# The problem
Write out every line from the listing below where the string "required" is found.

# Records shown

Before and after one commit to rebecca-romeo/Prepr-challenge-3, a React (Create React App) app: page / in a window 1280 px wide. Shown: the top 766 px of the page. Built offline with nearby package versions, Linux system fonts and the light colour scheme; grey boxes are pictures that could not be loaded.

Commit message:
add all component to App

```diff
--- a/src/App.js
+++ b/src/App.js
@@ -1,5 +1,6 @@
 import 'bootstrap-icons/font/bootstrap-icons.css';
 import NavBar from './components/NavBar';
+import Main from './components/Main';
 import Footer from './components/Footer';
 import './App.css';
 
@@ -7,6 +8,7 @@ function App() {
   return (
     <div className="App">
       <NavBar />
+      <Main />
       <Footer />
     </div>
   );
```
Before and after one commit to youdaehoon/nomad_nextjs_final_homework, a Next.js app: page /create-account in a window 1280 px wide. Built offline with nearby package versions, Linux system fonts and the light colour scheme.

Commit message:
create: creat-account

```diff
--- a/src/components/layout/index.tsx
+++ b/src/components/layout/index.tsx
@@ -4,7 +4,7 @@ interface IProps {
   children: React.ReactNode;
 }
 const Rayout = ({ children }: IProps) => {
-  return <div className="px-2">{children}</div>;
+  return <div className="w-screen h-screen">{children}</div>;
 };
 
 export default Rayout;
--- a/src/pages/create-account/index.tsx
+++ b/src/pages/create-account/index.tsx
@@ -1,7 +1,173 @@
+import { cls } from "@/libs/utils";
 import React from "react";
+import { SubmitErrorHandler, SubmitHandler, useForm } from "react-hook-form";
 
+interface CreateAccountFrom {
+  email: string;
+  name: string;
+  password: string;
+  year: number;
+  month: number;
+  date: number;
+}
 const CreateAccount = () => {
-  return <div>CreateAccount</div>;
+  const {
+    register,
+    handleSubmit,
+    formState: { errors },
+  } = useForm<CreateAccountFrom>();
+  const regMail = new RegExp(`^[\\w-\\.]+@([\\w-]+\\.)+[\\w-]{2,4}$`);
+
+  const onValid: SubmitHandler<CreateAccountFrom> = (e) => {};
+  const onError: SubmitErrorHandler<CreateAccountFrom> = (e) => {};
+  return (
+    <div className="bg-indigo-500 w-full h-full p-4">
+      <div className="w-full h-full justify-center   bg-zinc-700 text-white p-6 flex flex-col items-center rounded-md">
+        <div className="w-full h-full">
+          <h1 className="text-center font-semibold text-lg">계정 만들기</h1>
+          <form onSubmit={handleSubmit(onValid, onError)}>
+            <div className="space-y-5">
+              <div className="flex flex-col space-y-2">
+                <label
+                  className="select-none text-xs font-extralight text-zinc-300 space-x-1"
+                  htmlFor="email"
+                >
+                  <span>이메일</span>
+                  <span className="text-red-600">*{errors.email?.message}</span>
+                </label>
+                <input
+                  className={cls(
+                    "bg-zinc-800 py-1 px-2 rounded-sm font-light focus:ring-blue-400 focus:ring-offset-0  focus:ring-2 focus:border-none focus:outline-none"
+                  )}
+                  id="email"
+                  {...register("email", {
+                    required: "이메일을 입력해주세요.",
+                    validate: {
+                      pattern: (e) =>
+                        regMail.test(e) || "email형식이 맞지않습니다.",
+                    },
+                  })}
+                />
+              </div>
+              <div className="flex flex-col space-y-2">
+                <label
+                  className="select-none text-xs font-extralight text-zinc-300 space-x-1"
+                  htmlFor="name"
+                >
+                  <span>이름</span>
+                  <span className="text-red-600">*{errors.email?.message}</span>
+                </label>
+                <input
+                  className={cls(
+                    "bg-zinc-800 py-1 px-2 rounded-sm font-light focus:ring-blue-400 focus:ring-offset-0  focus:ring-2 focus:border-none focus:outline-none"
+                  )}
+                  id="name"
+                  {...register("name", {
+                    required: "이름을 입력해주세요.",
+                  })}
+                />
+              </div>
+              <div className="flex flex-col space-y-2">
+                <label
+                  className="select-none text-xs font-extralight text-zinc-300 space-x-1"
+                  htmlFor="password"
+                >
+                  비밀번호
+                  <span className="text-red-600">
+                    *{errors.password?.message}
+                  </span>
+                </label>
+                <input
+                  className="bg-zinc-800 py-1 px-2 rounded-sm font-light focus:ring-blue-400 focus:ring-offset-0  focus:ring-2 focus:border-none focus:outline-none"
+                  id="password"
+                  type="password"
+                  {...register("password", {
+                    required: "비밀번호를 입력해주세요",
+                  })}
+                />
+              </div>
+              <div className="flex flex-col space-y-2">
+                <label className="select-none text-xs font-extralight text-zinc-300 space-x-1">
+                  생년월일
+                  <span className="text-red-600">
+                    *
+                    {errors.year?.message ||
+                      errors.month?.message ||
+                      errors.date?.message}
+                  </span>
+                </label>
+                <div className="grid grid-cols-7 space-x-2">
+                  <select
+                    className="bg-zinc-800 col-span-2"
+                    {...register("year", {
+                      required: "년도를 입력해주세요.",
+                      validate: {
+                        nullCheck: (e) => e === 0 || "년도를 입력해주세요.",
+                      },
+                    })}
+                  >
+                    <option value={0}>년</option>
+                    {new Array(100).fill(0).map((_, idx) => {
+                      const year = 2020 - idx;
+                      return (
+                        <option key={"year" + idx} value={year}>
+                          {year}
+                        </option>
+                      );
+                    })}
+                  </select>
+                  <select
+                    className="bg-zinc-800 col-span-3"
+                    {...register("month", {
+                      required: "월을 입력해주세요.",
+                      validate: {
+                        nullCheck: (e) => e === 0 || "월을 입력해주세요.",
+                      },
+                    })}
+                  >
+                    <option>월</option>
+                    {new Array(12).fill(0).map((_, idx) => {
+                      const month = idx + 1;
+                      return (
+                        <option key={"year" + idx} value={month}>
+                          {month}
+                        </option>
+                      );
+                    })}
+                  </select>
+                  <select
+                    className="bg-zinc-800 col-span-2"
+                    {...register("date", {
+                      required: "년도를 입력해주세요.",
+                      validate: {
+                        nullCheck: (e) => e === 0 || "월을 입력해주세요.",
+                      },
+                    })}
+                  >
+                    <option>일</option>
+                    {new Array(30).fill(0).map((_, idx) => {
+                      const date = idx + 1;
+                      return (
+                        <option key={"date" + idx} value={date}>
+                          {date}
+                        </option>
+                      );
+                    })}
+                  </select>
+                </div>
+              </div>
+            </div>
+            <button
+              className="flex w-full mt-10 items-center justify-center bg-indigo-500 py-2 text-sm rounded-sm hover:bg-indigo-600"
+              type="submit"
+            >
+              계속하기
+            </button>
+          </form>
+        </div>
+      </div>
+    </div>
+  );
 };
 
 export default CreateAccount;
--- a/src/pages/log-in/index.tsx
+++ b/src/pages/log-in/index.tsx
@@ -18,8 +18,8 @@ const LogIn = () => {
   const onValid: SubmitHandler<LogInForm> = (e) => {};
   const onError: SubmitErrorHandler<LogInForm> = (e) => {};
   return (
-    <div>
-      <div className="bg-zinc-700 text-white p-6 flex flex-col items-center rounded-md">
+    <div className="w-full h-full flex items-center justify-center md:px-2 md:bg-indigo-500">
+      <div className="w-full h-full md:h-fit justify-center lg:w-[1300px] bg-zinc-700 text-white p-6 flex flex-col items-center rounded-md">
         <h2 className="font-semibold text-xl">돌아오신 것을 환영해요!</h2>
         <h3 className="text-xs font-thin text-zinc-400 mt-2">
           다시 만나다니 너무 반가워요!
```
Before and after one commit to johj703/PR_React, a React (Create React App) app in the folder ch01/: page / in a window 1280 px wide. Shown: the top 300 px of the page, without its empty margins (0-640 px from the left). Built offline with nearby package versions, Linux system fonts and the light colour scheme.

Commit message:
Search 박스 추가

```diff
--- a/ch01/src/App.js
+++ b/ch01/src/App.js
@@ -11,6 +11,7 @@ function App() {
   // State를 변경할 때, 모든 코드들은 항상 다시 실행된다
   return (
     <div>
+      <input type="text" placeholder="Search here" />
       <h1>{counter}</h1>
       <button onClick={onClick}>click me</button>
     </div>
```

# Result for this exercise
+                    required: "이메일을 입력해주세요.",
+                    required: "이름을 입력해주세요.",
+                    required: "비밀번호를 입력해주세요",
+                      required: "년도를 입력해주세요.",
+                      required: "월을 입력해주세요.",
+                      required: "년도를 입력해주세요.",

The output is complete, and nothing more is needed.